*** GIVEN INFORMATION ***

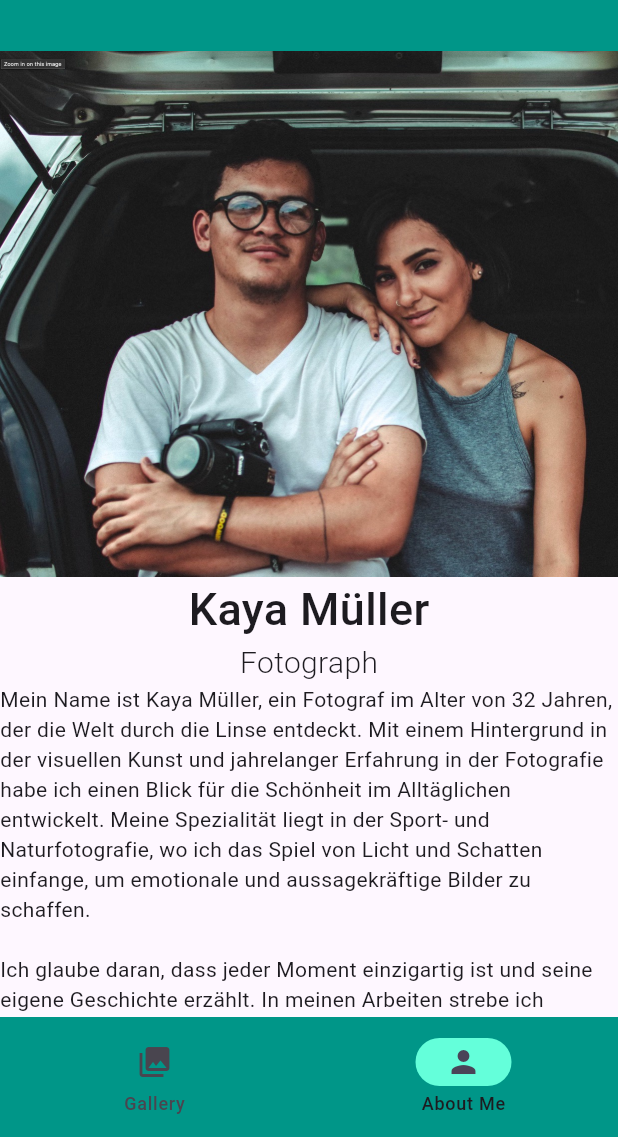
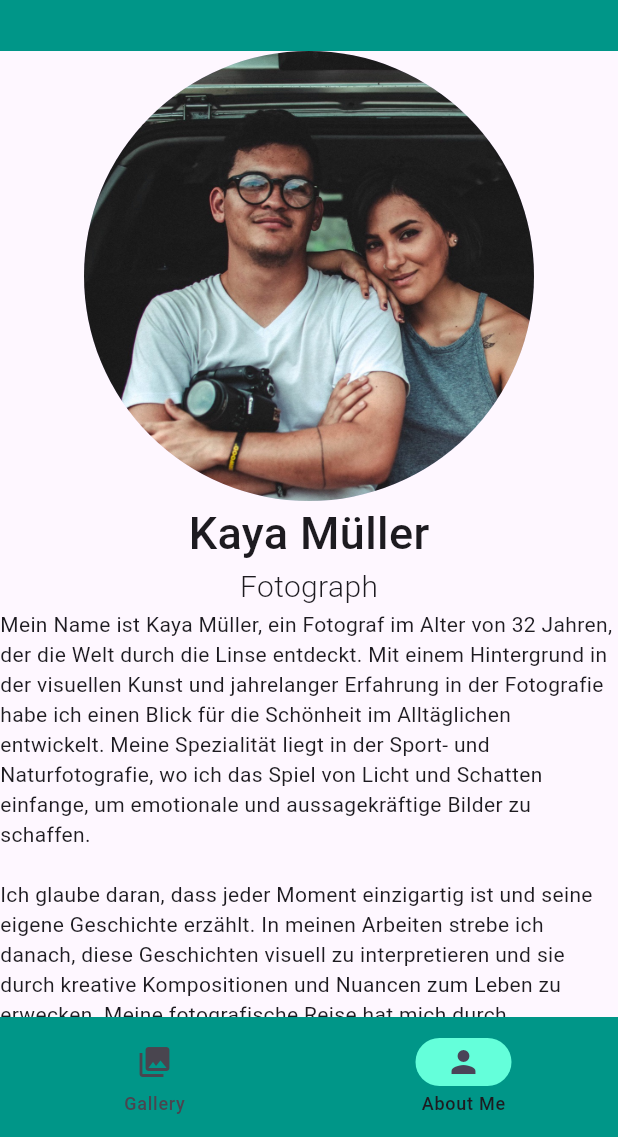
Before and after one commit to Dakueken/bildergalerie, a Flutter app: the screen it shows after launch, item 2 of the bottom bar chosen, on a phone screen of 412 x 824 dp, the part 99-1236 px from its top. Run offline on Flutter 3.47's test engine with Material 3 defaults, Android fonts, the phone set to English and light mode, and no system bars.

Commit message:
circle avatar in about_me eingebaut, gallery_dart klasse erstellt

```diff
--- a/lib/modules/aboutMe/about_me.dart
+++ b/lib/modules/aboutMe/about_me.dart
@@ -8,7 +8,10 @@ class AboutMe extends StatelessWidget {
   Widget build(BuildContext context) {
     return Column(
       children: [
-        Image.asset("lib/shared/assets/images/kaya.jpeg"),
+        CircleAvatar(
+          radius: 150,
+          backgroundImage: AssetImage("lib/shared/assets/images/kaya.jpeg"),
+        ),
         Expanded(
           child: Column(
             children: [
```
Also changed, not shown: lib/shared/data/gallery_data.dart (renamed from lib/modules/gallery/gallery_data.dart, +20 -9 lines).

*** End of GIVEN INFORMATION ***

DIRECTIONS FOR THIS TASK: Each line in the records above with "jpeg" must be returned.

RESULT OF THE EXERCISE:
-        Image.asset("lib/shared/assets/images/kaya.jpeg"),
+          backgroundImage: AssetImage("lib/shared/assets/images/kaya.jpeg"),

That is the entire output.